WWF organises meetings in the field (one per year) tailored to the exchange of experiences between fishers who are participating in the project.
The first of these workshops /exchanges took place from 28-30 July 2015 in Viareggio, Italy, on the selectivity of trammel fishing operations. Ten small-scale fishers attended, as well as scientists, WWF staff and a representative from a fishermen’s association. Areas represented included Tuscany, the Algarve, Catalonia and the Balearic Islands.
Participants studied the Selvedge technique – known locally as greca. It is customarily used in prawn fishery (“mazzancolla”, Penaeus kerathurus) to avoid the capture of crabs (Liocarnus vernalis) in shallow, sandy fishing grounds. It consists of a narrow strip of enmeshing net (typically 30 cm) sewn to the bottom of the trammel net, which somehow “lifts up” the gear, making it more difficult for demersal crabs to get caught in the net.

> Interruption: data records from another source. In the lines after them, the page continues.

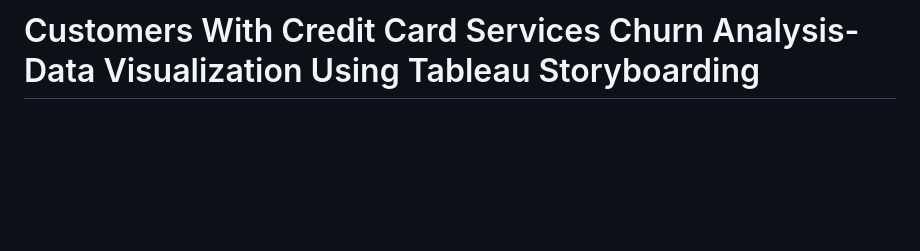
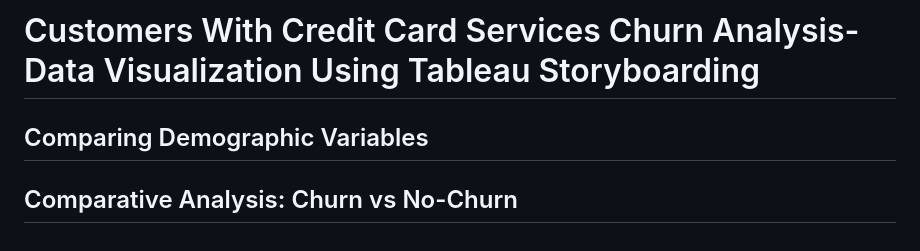
Before and after one commit to vandittalwadia/Integrated-Bank-Customer-and-Credit-Card-Holder-Churn-No-Churn-Analysis-System-, a Markdown page: README.md, the part around the change. GitHub-like rendering; blank space fills up the shorter version.

```diff
--- a/README.md
+++ b/README.md
@@ -49,3 +49,5 @@
 ## Comparative Analysis: Churn vs No-Churn
 ![Screenshot (17)](https://github.com/vandittalwadia/Integrated-Bank-Customer-and-Credit-Card-Holder-Churn-No-Churn-Analysis-System-/assets/73352918/e76b3ce8-0f54-4e03-a0a0-56f0f77fd4e4)
 # Customers With Credit Card Services Churn Analysis- Data Visualization Using Tableau Storyboarding
+## Comparing Demographic Variables
+## Comparative Analysis: Churn vs No-Churn
```
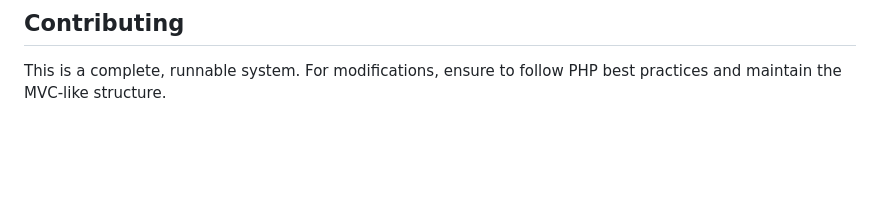
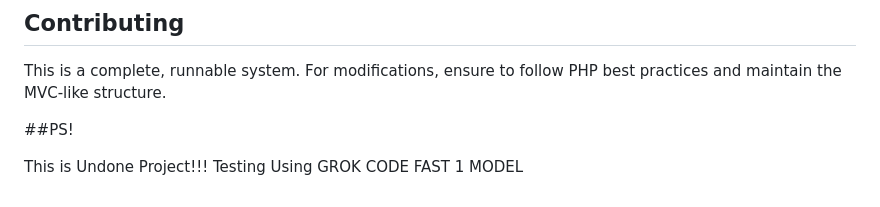
Before and after one commit to AldrianLoberiano/parking_ticketing_sys, a Markdown page: README.md, the part around the change. Rendered like a GitHub page; blank space fills up the shorter version.

```diff
--- a/README.md
+++ b/README.md
@@ -304,3 +304,7 @@ The system uses the following main tables:
 ## Contributing
 
 This is a complete, runnable system. For modifications, ensure to follow PHP best practices and maintain the MVC-like structure.
+
+##PS!
+
+This is Undone Project!!! Testing Using GROK CODE FAST 1 MODEL
```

The technique works effectively only under good weather conditions, and as long as target species are not of the demersal type remaining very close to the sea floor (like sole for example), as it would strongly reduce their capture. Besides crabs, the greca can also reduce the by-catch of juvenile fish of some species. Overall, the use of greca significantly reduces the quantity of target species caught, but fishers think it is a good trade-off because it spares the nuisance of having to disentangle crabs from the net.